Another co-author, Shane Penny, a postgraduate student at Charles Darwin University., had the following to say about the discovery “To correctly describe the new species now becomes critical as the effects of getting it wrong can be profound for fisheries, ecology and conservation,”
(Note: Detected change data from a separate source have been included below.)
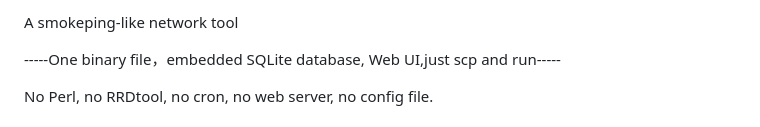
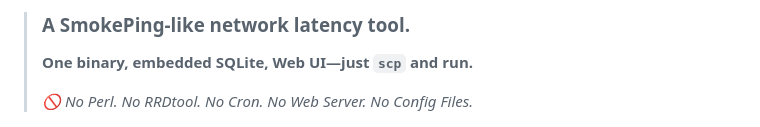
Before and after one commit to githubflyideas/fogping, a Markdown page: README.md, the part around the change. GitHub-like rendering.

Commit message:
Revise README for better presentation and clarity
Updated the README to improve clarity and formatting.

```diff
--- a/README.md
+++ b/README.md
@@ -1,9 +1,8 @@
-A smokeping-like network tool
-
------One binary file，embedded SQLite database, Web UI,just scp and run-----
-
-No Perl, no RRDtool, no cron, no web server, no config file.
-
+> ### A SmokePing-like network latency tool.
+> **One binary, embedded SQLite, Web UI—just `scp` and run.**
+>
+> *🚫 No Perl. No RRDtool. No Cron. No Web Server. No Config Files.*
+>
 ![window: a 40-minute congestion event — smoke spreads, bursts marked ◆](docs/hero15.png)
 ![window: a 40-minute congestion event — smoke spreads, bursts marked ◆](docs/hero17.png)
 ![window: a 40-minute congestion event — smoke spreads, bursts marked ◆](docs/hero16.png)
```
Bibliographic information: Huelsken T et al. 2013. A Novel Widespread Cryptic Species and Phylogeographic Patterns within Several Giant Clam Species (Cardiidae: Tridacna) from the Indo-Pacific Ocean. PLoS ONE 8 (11): e80858; doi: 10.1371/journal.pone.0080858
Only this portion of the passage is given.